YOUR ASSIGNMENT: Write out each line from the data below that includes the word "Meals".

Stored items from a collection

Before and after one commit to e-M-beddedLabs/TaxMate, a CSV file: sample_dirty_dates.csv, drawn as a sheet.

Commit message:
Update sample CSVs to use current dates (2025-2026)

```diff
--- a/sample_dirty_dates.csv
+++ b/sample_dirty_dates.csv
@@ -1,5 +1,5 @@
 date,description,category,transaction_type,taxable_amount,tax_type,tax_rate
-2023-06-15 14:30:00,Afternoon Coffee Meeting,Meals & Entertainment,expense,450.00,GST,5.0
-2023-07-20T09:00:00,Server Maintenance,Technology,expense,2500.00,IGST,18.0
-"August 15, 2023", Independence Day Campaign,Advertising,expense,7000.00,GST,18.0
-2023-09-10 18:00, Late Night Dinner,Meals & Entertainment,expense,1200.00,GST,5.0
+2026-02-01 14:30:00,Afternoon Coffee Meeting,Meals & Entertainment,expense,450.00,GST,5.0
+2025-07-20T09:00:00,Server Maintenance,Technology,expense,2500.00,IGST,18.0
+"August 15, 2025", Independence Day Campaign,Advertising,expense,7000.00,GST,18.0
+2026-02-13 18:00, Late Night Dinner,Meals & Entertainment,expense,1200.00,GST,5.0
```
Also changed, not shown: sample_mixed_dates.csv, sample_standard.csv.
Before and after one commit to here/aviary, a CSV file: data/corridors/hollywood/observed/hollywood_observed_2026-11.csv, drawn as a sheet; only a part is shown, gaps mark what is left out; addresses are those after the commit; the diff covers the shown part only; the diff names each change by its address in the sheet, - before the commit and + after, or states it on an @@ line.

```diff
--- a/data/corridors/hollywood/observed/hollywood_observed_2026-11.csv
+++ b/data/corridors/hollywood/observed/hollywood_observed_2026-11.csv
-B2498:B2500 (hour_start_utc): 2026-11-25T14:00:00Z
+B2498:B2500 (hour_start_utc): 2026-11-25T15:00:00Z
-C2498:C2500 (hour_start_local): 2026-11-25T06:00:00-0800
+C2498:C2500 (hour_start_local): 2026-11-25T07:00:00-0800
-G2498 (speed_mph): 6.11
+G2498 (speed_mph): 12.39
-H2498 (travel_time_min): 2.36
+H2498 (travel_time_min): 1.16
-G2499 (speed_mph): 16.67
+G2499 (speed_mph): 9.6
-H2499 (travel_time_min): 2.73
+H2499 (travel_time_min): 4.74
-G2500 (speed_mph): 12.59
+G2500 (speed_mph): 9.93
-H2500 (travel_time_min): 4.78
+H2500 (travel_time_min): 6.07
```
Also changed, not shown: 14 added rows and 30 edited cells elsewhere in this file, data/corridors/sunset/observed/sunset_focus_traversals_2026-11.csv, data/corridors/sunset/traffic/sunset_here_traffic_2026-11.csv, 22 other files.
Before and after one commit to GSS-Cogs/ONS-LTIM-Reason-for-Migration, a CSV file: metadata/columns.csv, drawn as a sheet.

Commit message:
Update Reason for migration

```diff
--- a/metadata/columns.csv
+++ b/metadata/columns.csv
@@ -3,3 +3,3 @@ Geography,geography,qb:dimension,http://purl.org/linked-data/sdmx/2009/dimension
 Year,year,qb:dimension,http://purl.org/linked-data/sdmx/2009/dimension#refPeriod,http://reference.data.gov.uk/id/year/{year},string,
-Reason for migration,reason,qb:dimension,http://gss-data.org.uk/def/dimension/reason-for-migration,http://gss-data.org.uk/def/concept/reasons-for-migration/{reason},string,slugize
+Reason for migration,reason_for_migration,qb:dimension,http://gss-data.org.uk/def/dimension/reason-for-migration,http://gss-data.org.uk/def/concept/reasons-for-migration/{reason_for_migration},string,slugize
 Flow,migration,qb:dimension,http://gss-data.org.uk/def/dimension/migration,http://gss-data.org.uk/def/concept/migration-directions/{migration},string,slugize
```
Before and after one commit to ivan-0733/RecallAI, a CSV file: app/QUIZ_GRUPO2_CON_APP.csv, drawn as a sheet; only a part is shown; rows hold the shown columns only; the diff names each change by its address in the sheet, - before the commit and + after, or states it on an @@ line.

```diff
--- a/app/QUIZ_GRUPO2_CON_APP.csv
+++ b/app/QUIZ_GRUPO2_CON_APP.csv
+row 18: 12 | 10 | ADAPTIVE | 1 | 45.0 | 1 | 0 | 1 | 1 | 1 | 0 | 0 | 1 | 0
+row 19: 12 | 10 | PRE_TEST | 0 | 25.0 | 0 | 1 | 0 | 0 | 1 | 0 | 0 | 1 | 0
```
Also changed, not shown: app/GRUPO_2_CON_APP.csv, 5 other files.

RESULT BELOW:
-2023-06-15 14:30:00,Afternoon Coffee Meeting,Meals & Entertainment,expense,450.00,GST,5.0
-2023-09-10 18:00, Late Night Dinner,Meals & Entertainment,expense,1200.00,GST,5.0
+2026-02-01 14:30:00,Afternoon Coffee Meeting,Meals & Entertainment,expense,450.00,GST,5.0
+2026-02-13 18:00, Late Night Dinner,Meals & Entertainment,expense,1200.00,GST,5.0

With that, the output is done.